Immetas Therapeutics nabs $11M Series A to narrow their bispecific work targeting inflammation in age-related diseases
How does a biotech celebrate its two-year anniversary? For Immetas Therapeutics, it’s with an $11 million Series A round and a game plan to fight age-related disease.
Co-founders Gene Wang and David Sinclair came together years ago around the idea that inflammation is the ultimate process driving age-related illnesses, including cancer. The duo launched Immetas in 2018 and packed the staff with industry experts. Wang, who says he’s always had an entrepreneurial spirit, has held lead roles at Novartis, GSK, Bristol Myers Squibb and Merck. He’s worked on blockbuster drugs like Humira, Gardasil, Varubi and Zolinza. And now, he’s channeling that spirit as CEO.
Sinclair, scientific advisor, was named by Time as one of its “50 Most Influential People in Healthcare,” and director of Harvard University’s Paul F. Glenn Center for Biology of Aging Research. He also helped found Sirtris, the biotech that GlaxoSmithKline bought in 2008 for $720 million in cash, then shut down five years later. Immetas CSO Jonah Rainey’s resume includes leading AstraZeneca’s bispecific team.

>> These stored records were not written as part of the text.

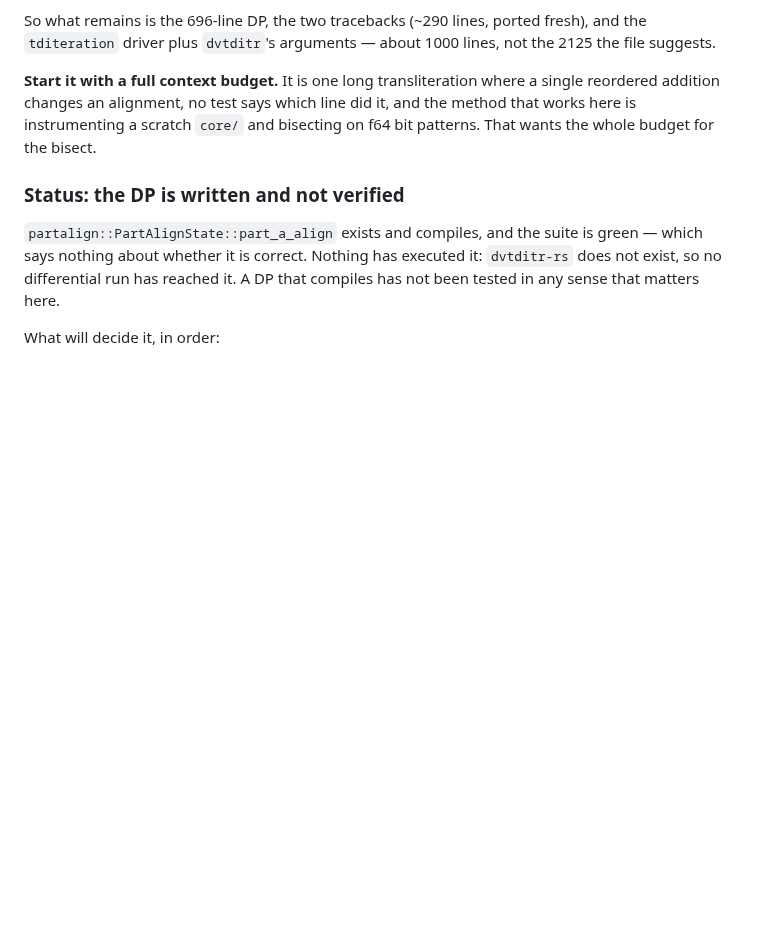
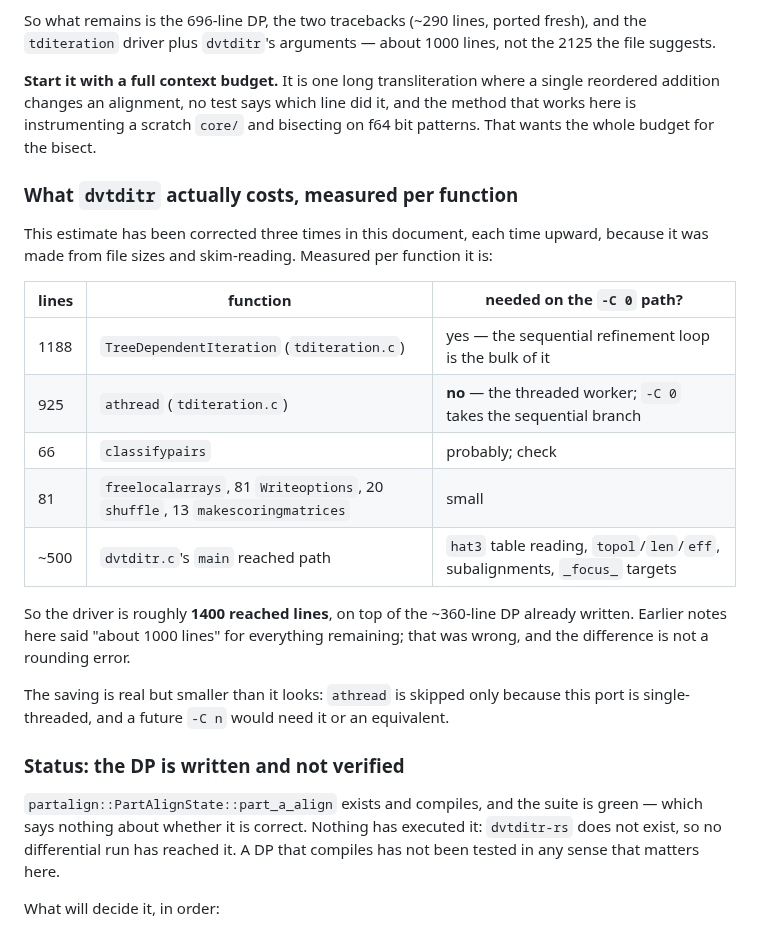
Before and after one commit to Provolut/mafft-oxide, a Markdown page: rust/GOAL-C-FREE.md, the part around the change. Drawn GitHub-style; blank space fills up the shorter version.

Commit message:
docs(rust): pin what dvtditr costs, measured per function
Third correction to this estimate, and upward again: TreeDependentIteration is
1188 lines and athread's 925 are skipped only because the port is
single-threaded. The driver is ~1400 reached lines, not the ~1000 an earlier
note claimed for everything remaining.

```diff
--- a/rust/GOAL-C-FREE.md
+++ b/rust/GOAL-C-FREE.md
@@ -184,6 +184,28 @@ single reordered addition changes an alignment, no test says which line did it,
 and the method that works here is instrumenting a scratch `core/` and bisecting
 on f64 bit patterns. That wants the whole budget for the bisect.
 
+### What `dvtditr` actually costs, measured per function
+
+This estimate has been corrected three times in this document, each time
+upward, because it was made from file sizes and skim-reading. Measured per
+function it is:
+
+| lines | function | needed on the `-C 0` path? |
+|---|---|---|
+| 1188 | `TreeDependentIteration` (`tditeration.c`) | yes — the sequential refinement loop is the bulk of it |
+| 925 | `athread` (`tditeration.c`) | **no** — the threaded worker; `-C 0` takes the sequential branch |
+| 66 | `classifypairs` | probably; check |
+| 81 | `freelocalarrays`, 81 `Writeoptions`, 20 `shuffle`, 13 `makescoringmatrices` | small |
+| ~500 | `dvtditr.c`'s `main` reached path | `hat3` table reading, `topol`/`len`/`eff`, subalignments, `_focus_` targets |
+
+So the driver is roughly **1400 reached lines**, on top of the ~360-line DP
+already written. Earlier notes here said "about 1000 lines" for everything
+remaining; that was wrong, and the difference is not a rounding error.
+
+The saving is real but smaller than it looks: `athread` is skipped only because
+this port is single-threaded, and a future `-C n` would need it or an
+equivalent.
+
 ### Status: the DP is written and **not verified**
 
 `partalign::PartAlignState::part_a_align` exists and compiles, and the suite is
```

The financing round — from Morningside Ventures — will be used for “engineering the weapon” against cancer and osteoarthritis, Wang said.
Age-specific cancer incidence rates spike in the 55- to 59-year-old cohort, with the highest incidence rates in 85- to 89-year-olds, he pointed out in a Zoom interview. “So aging has a significant role in the pathogenesis of cancer and progression of cancer. And that’s what we’re focusing on,” he said of the company’s lead program.

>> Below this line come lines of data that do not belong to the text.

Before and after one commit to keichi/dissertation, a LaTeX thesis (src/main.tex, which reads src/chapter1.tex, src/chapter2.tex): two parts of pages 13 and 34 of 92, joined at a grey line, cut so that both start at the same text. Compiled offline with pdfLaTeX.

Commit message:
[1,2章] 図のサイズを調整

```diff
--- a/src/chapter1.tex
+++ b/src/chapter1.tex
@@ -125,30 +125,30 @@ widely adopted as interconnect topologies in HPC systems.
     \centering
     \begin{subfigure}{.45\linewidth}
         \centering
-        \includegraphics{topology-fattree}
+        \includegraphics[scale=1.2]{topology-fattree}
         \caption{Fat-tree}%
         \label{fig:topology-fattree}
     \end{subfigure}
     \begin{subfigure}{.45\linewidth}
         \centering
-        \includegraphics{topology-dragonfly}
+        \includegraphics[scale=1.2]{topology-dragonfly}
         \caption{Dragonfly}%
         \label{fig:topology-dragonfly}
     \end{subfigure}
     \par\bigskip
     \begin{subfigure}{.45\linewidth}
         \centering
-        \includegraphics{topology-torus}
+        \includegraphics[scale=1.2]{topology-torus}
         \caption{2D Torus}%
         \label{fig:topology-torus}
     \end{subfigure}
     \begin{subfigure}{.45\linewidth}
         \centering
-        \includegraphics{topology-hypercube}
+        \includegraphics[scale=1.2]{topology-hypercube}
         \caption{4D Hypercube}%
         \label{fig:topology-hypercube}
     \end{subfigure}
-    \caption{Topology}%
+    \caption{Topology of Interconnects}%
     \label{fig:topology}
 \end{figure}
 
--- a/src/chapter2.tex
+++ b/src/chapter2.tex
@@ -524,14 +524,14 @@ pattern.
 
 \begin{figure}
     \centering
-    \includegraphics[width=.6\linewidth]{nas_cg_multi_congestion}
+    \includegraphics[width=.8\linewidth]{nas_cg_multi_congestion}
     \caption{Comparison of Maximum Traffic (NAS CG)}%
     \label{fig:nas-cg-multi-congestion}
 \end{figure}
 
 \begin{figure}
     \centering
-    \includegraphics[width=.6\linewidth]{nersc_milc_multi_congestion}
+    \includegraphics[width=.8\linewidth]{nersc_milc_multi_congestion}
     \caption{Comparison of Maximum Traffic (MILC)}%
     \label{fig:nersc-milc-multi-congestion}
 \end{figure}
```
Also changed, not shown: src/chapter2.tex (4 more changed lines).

The NJ-based biotech has six bispecific candidates targeting “control of inflammation in the tumor microenvironment as a way to overcome the resistance to immune checkpoint therapy,” Wang said. The candidates are designed to block pro-inflammatory pathways in the tumor microenvironment, fighting cells that promote cancer growth and suppress immune response.
“Cancer immunotherapy … specifically in checkpoint therapy, revolutionized cancer treatment in recent years, as you know. But there’s still a large unmet medical need and many cancer types we call cold tumors, right, they do not respond,” Wang said. “So vast majorities of patients with cancer still do not benefit with traditional cancer immunotherapy,” he added later.
In osteoarthritis, synovial inflammation leads to cartilage erosion, Wang explained. Immetas is working on an intra-articular injection that could mute macrophage and lymphocyte activity, and downregulate pro-inflammatory cytokine levels.
By the end of the year, researchers plan to narrow the six candidates in preclinical development for age-related cancer down to one. The company could submit an IND application for the winner in early 2022, according to Wang.